As the stock market climbed this year, smart-beta ETFs have attracted billions in new assets. To date, these funds, which combine the low costs of indexing with rules-based investing, have seen $37.6 billion in net new cash.
Of the funds categorized by Morningstar Inc.—called “strategic beta”—the 10 largest have attracted $15.5 billion this year. Several are single-factor funds, such as Vanguard Value ETF (VTV), which has seen an estimated $4.3 billion in net new money, and others are complex smart-beta funds. Complex smart-beta funds are funds that use multiple factors or invest in several asset classes, and they have also attracted plenty of new money. First Trust Nasdaq Bank ETF (FTXO), for example, has seen $1 billion in net new cash. The fund uses three price factors to pick bank stocks.
For all new ETFs, the growth is dependent on getting and keeping new assets by attracting institutional investors, such as advisers, as well as long-term individual investors.
Investing in Smart-Beta ETFs Involves Risk
However, there is a risk with investing in ETFs. Multifactor smart beta funds that strive to reduce risk will generally produce lower returns than more aggressive funds and can be a tougher sell. Volatility-linked, exchange-traded products are meant to be used as short-term holdings that degrade significantly over time and should not be used as part of a long-term buy-and-hold investment strategy.

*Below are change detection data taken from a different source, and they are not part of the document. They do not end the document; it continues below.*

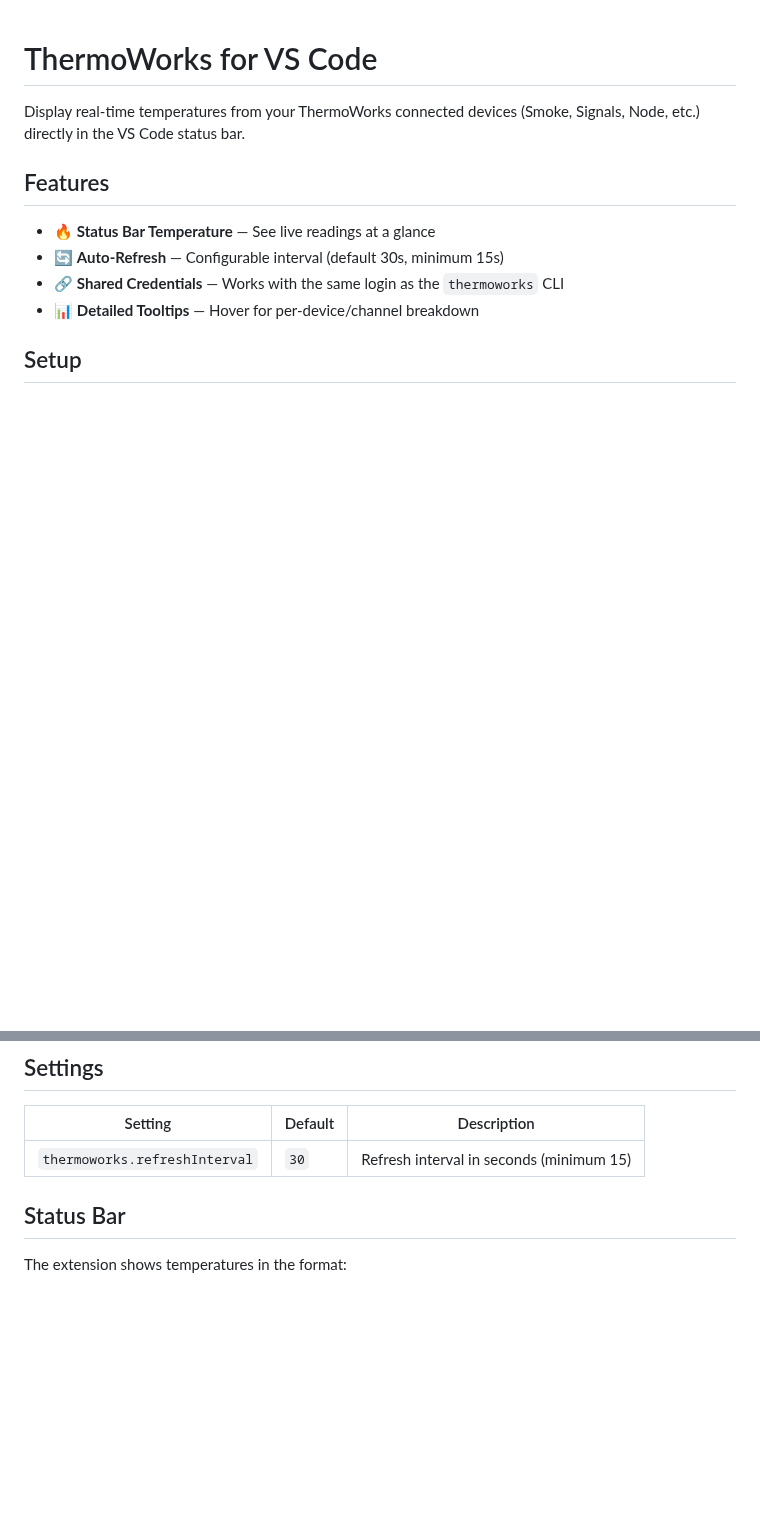
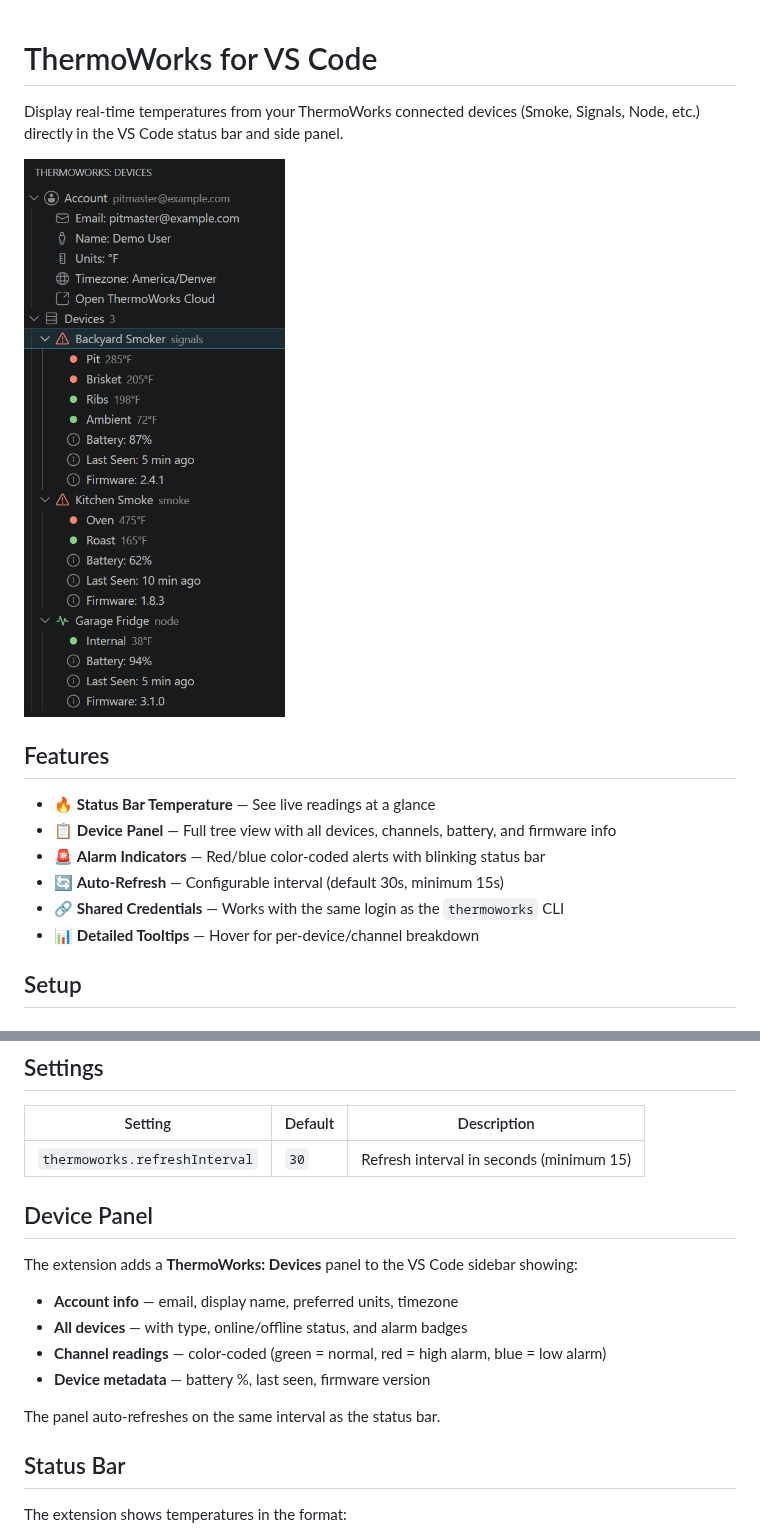
Before and after one commit to jongio/thermoworks, a Markdown page: packages/vscode/README.md, 2 parts joined by grey strips. GitHub-like rendering; pictures changed too: docs/images/vscode-panel-demo.png (added); blank space fills up the shorter version.

Commit message:
docs: add VS Code device panel screenshot to README, website, and extension docs
Co-authored-by: Copilot <223556219+Copilot@users.noreply.github.com>

```diff
--- a/packages/vscode/README.md
+++ b/packages/vscode/README.md
@@ -1,10 +1,14 @@
 # ThermoWorks for VS Code
 
-Display real-time temperatures from your ThermoWorks connected devices (Smoke, Signals, Node, etc.) directly in the VS Code status bar.
+Display real-time temperatures from your ThermoWorks connected devices (Smoke, Signals, Node, etc.) directly in the VS Code status bar and side panel.
+
+![ThermoWorks panel in VS Code](../../docs/images/vscode-panel-demo.png)
 
 ## Features
 
 - 🔥 **Status Bar Temperature** — See live readings at a glance
+- 📋 **Device Panel** — Full tree view with all devices, channels, battery, and firmware info
+- 🚨 **Alarm Indicators** — Red/blue color-coded alerts with blinking status bar
 - 🔄 **Auto-Refresh** — Configurable interval (default 30s, minimum 15s)
 - 🔗 **Shared Credentials** — Works with the same login as the `thermoworks` CLI
 - 📊 **Detailed Tooltips** — Hover for per-device/channel breakdown
@@ -50,6 +54,17 @@ This saves your selection to `~/.thermoworks/config.json`, which the extension r
 | Setting | Default | Description |
 |---------|---------|-------------|
 | `thermoworks.refreshInterval` | `30` | Refresh interval in seconds (minimum 15) |
+
+## Device Panel
+
+The extension adds a **ThermoWorks: Devices** panel to the VS Code sidebar showing:
+
+- **Account info** — email, display name, preferred units, timezone
+- **All devices** — with type, online/offline status, and alarm badges
+- **Channel readings** — color-coded (green = normal, red = high alarm, blue = low alarm)
+- **Device metadata** — battery %, last seen, firmware version
+
+The panel auto-refreshes on the same interval as the status bar.
 
 ## Status Bar
 
```
Also changed, not shown: README.md (+3 -1 lines), 2 other files.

There have been several recent cases reported of brokers and brokerage firms recommending ETFs and ETNs to the detriment of the customer. As a result, FINRA has issued several regulatory notices to remind firms of their obligations when selling these securities.
Have You Lost Money in ETFs?
If you have lost money investing in ETFs or believe you have been the victim of stockbroker misconduct, you may have certain legal rights that require your immediate attention.
Call an Investment Fraud Attorney Today
If you are looking for an investment fraud attorney to review your rights and options, the investment fraud lawyers at Dimond Kaplan & Rothstein, P.A. have recovered more than $100 million from banks and brokerage firms for their wrongful actions.